SU2C aircraft visits four American hubs to commemorate year anniversary


Last year, the official American Airlines Stand Up To Cancer Airbus A321 took flight, featuring the names of 22,627 cancer survivors, patients and those lost to cancer. The names were submitted by those who donated $25 or more to have their loved one’s name added to the plane, including many American team members, resulting in more than $1.1 million raised for cancer research.

The aircraft, which remains a part of American’s fleet today, visited four American hubs last week for special team member events commemorating the one-year anniversary of its first flight.

For Gordon Vanscoy, Airport Controller Services Supervisor at Miami International Airport (MIA), being able to see the aircraft up close was a memorable experience. “Having my mother’s name on that airplane is a reminder that our job is to care for families — both those that we fly and our own families at home,” Gordon said. “That airplane, with those thousands of names on it, honors the millions of families around the world that have suffered due to cancer.”

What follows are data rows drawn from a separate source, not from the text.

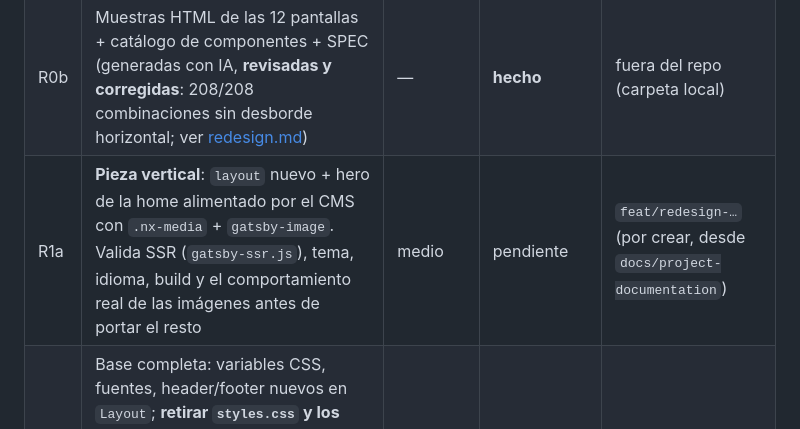
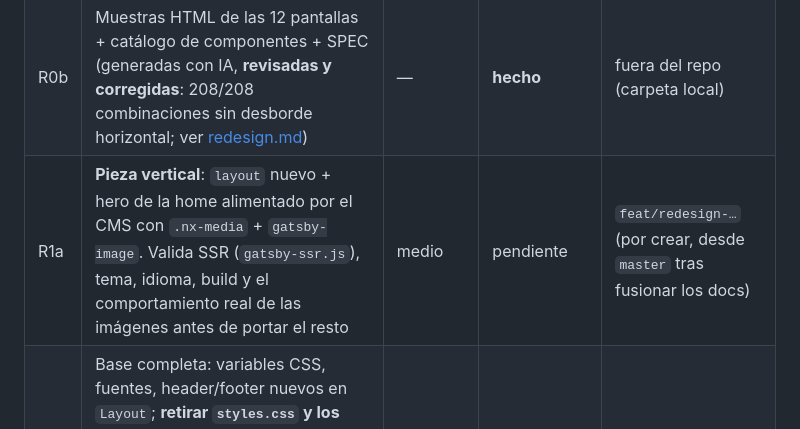
Before and after one commit to theghost1980/testNanSystems, a Markdown page: docs/roadmap.md, the part around the change. Drawn GitHub-style.

```diff
--- a/docs/roadmap.md
+++ b/docs/roadmap.md
@@ -60,7 +60,7 @@ Al terminar algo: cambiar su estado aquí y anotarlo en [CHANGELOG.md](CHANGELOG
 |---|---|---|---|---|
 | R0 | Decisión (D Coral Editorial + detalles de A) y tokens | — | **hecho** | docs |
 | R0b | Muestras HTML de las 12 pantallas + catálogo de componentes + SPEC (generadas con IA, **revisadas y corregidas**: 208/208 combinaciones sin desborde horizontal; ver [redesign.md](redesign.md)) | — | **hecho** | fuera del repo (carpeta local) |
-| R1a | **Pieza vertical**: `layout` nuevo + hero de la home alimentado por el CMS con `.nx-media` + `gatsby-image`. Valida SSR (`gatsby-ssr.js`), tema, idioma, build y el comportamiento real de las imágenes antes de portar el resto | medio | pendiente | `feat/redesign-…` (por crear, desde `docs/project-documentation`) |
+| R1a | **Pieza vertical**: `layout` nuevo + hero de la home alimentado por el CMS con `.nx-media` + `gatsby-image`. Valida SSR (`gatsby-ssr.js`), tema, idioma, build y el comportamiento real de las imágenes antes de portar el resto | medio | pendiente | `feat/redesign-…` (por crear, desde `master` tras fusionar los docs) |
 | R1 | Base completa: variables CSS, fuentes, header/footer nuevos en `Layout`; **retirar `styles.css` y los imports de Bootstrap en el mismo cambio** (el reset de `.nx-root` es global y la regla vieja de `html, body` pisa el fondo) | medio | pendiente | idem |
 | R2 | Home | medio | pendiente | idem |
 | R3 | Páginas con contenido del CMS: blog, post, proyectos, biografía, portafolio, contacto y modal de cotización | medio | pendiente | idem |
```
Also changed, not shown: docs/dev-log.md (+1 -0 lines), docs/redesign.md (+2 -2 lines).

“Having my mother’s name on that airplane is a reminder that our job is to care for families.” — Gordon Vanscoy
MIA Airport Controller Services Supervisor

Each event included opportunities for team members to locate a loved one’s name and take photographs on the tarmac. For Stella Ballard, Customer Service Agent at Dallas-Fort Worth International Airport (DFW), the opportunity to take a photo with the plane was a special moment.

Stella joined American in 2015 but shortly after went on medical leave for two years due to kidney cancer. Prior to going on leave, she established a strong relationship with Joe Taney, Senior Vice President of DFW Operations, who donated to the campaign in 2019 and added her name to the aircraft.

“It’s very humbling, I feel very honored,” Stella said. “It means the world to me to be out here with Joe and take a photo together under the plane. I told him, and I almost cried, it’s all come full circle. This has been the greatest family environment for me working here. You think DFW is a huge, busy airport but it’s never seemed like that to me. My colleagues just rally behind whatever is happening.”

The aircraft will continue in service for American, serving as a constant reminder of the critical need to support cancer research.

Learn more about American’s partnership with Stand Up To Cancer and other organizations combating diseases that affect so many at

Gordon Vanscoy with the official SU2C plane at MIA.

Stella Ballard with Joe Taney and DFW pilots at the DFW SU2C anniversary event.